Apart from the extra length, unique Maybach body elements include wider rear doors and extra little rear quarterlight windows, ahead of a grand Maybach logo on the C-pillars. And yes you have this badge lit up, though, sorry, that’s one option not available for the UK market. The rear doors can be electrically opened and closed by the chauffeur.
You might think a car almost 5.5m (18ft) long might be a bit of a handful for the poor chauffeur but Mercedes has thought of this. The new Maybach is the first of its breed with (optional) rear-wheel steering. Two types are available: a 4.5-degree rear steer that drops the turning circle from 13.1m to 12.2m (for tighter London U-turns perhaps), and a more extreme 10-degree set-up that saves another metre on the turning circle and is probably the recommended choice for negotiating Cornish fishing villages.
All the very considerable new tech from the latest S-class is present and correct here, including digital lights, all the latest connectivity and networking features of the MBUX system, head-on airbags for the rear-seat passengers (among a total of 18 airbags in the car), and active air-sprung suspension that reads the road ahead for bumps adjusts damper rates accordingly.

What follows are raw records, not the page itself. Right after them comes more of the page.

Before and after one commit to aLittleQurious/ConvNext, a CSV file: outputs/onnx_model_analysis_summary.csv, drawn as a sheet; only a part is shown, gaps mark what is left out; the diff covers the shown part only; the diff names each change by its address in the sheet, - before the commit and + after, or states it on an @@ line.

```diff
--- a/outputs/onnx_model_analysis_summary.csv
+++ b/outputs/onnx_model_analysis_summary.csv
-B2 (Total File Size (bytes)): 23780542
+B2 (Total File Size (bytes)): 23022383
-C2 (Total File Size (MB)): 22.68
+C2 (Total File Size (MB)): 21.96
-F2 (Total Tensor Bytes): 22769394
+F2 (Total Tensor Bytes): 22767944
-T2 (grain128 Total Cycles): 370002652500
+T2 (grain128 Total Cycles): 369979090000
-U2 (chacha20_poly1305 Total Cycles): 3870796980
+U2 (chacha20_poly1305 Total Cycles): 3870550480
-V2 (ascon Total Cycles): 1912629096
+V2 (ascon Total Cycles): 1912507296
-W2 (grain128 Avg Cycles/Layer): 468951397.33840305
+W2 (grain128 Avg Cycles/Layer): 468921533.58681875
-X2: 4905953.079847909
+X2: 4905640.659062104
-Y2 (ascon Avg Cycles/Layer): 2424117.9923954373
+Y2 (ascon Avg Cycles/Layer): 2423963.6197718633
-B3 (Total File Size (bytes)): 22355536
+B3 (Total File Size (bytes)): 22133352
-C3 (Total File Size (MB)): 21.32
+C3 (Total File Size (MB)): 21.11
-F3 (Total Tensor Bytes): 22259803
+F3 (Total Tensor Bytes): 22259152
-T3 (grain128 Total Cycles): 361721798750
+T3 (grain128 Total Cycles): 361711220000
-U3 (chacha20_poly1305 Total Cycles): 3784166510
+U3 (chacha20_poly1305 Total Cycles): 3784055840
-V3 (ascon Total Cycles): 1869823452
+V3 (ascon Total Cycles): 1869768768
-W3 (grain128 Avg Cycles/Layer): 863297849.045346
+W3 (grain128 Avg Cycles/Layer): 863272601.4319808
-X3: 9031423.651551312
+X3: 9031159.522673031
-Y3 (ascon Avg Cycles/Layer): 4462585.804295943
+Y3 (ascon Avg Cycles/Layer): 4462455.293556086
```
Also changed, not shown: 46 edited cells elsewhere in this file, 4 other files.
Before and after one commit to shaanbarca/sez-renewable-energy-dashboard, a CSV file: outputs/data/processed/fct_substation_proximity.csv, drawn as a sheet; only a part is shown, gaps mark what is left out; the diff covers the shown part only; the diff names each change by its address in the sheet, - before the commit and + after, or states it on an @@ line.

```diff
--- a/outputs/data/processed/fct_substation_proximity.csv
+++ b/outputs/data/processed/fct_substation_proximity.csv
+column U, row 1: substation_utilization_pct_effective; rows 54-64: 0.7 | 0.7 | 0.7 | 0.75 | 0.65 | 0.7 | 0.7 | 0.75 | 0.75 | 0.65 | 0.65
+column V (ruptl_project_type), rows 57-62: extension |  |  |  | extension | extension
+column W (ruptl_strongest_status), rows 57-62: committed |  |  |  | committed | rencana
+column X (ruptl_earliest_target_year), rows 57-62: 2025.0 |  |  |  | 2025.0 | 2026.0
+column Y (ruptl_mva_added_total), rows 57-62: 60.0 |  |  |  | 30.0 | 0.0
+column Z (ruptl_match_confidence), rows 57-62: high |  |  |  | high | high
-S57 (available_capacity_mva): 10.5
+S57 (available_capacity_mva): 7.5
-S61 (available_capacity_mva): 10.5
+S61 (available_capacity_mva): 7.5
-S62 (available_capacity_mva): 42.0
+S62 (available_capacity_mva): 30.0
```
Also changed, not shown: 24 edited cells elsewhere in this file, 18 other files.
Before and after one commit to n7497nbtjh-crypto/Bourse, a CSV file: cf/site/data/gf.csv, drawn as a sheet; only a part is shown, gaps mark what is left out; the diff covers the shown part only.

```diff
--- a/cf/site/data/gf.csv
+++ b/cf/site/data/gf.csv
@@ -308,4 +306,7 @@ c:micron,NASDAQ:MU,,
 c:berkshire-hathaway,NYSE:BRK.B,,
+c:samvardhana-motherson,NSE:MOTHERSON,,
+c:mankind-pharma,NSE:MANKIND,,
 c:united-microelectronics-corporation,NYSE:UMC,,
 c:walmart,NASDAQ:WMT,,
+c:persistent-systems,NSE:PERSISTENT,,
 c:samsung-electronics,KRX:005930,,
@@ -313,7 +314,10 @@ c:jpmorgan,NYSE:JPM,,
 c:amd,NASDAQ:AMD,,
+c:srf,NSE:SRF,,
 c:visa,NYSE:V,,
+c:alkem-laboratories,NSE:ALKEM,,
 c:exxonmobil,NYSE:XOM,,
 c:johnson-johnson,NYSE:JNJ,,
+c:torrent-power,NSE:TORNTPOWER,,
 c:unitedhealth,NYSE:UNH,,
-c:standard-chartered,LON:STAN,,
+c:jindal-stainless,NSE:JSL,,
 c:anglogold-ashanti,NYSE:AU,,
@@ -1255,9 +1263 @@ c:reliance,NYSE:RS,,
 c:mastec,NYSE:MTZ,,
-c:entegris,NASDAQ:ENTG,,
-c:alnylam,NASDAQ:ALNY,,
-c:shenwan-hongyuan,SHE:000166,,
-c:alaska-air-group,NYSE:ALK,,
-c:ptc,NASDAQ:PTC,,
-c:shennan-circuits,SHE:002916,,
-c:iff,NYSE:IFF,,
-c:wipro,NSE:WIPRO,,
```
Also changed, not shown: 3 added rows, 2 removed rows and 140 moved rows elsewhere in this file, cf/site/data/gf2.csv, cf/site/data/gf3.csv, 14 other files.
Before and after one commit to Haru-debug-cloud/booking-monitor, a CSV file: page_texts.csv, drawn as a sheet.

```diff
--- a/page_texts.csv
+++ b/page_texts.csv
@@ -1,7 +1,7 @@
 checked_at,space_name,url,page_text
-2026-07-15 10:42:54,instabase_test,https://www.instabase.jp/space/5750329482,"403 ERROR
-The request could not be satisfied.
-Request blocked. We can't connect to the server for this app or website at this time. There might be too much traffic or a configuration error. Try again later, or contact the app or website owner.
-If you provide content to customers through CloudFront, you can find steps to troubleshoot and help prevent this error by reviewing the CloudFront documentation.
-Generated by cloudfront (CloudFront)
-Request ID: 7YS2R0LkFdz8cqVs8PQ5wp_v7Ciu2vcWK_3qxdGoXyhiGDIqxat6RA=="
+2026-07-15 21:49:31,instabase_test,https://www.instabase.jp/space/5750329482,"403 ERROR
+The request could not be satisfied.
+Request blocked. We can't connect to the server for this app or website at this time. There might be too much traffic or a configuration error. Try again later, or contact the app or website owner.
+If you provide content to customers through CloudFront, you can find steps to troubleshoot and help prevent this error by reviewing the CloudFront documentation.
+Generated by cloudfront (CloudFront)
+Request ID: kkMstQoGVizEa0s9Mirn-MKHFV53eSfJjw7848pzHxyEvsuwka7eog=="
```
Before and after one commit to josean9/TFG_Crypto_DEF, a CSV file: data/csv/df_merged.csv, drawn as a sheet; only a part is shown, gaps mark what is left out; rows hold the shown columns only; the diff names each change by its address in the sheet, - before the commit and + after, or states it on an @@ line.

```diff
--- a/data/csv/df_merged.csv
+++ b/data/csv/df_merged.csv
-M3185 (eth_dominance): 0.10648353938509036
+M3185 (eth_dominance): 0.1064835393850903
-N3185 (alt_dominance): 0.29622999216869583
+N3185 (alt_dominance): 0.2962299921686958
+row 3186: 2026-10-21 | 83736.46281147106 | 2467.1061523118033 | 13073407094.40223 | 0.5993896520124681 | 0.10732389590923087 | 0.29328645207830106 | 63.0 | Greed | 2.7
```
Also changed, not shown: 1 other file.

Plus inevitably there is a slew of Drive Pilot assist features so the car can drive itself, as and when that is possible – the second half of 2021 on certain autobahn sections in Germany, believes Mercedes. Your chauffeur will still have to be sat there behind the wheel but he or she will be able to read the paper or surf the net while the Maybach barrels down the motorway.